The task: Repeat the entries below word for word, though any picture in them should be dropped.
Top of Data records
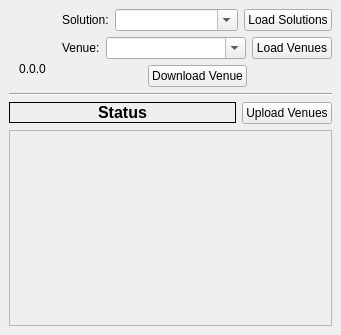
First picture: the form in mi_companion/gui/main_dock.ui, repository MapsPeople/mi_companion, before the edit.
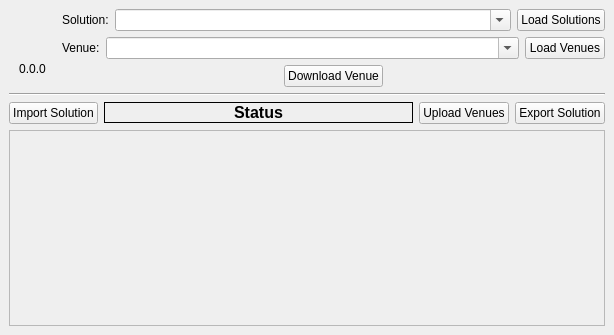
Second picture: the form after the edit.

Commit message: import export

Patch:
```diff
--- a/mi_companion/gui/main_dock.ui
+++ b/mi_companion/gui/main_dock.ui
@@ -6,7 +6,7 @@
             <rect>
                 <x>0</x>
                 <y>0</y>
-                <width>341</width>
+    <width>614</width>
                 <height>335</height>
             </rect>
         </property>
@@ -209,6 +209,13 @@
                 </item>
                 <item>
                     <layout class="QHBoxLayout" name="sync_layout">
+      <item>
+       <widget class="QPushButton" name="import_button">
+        <property name="text">
+         <string>Import Solution</string>
+        </property>
+       </widget>
+      </item>
                         <item>
                             <widget class="QLabel" name="changes_label">
                                 <property name="sizePolicy">
@@ -257,6 +264,13 @@
                                 </property>
                             </widget>
                         </item>
+      <item>
+       <widget class="QPushButton" name="export_button">
+        <property name="text">
+         <string>Export Solution</string>
+        </property>
+       </widget>
+      </item>
                     </layout>
                 </item>
                 <item>
```
Lines whose indentation alone changed are shown as unchanged. The commit also changes 15 other files.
Bottom of Data records
Answer to this task:
First picture: the form in mi_companion/gui/main_dock.ui, repository MapsPeople/mi_companion, before the edit.
Second picture: the form after the edit.

Commit message: import export

Patch:
```diff
--- a/mi_companion/gui/main_dock.ui
+++ b/mi_companion/gui/main_dock.ui
@@ -6,7 +6,7 @@
             <rect>
                 <x>0</x>
                 <y>0</y>
-                <width>341</width>
+    <width>614</width>
                 <height>335</height>
             </rect>
         </property>
@@ -209,6 +209,13 @@
                 </item>
                 <item>
                     <layout class="QHBoxLayout" name="sync_layout">
+      <item>
+       <widget class="QPushButton" name="import_button">
+        <property name="text">
+         <string>Import Solution</string>
+        </property>
+       </widget>
+      </item>
                         <item>
                             <widget class="QLabel" name="changes_label">
                                 <property name="sizePolicy">
@@ -257,6 +264,13 @@
                                 </property>
                             </widget>
                         </item>
+      <item>
+       <widget class="QPushButton" name="export_button">
+        <property name="text">
+         <string>Export Solution</string>
+        </property>
+       </widget>
+      </item>
                     </layout>
                 </item>
                 <item>
```
Lines whose indentation alone changed are shown as unchanged. The commit also changes 15 other files.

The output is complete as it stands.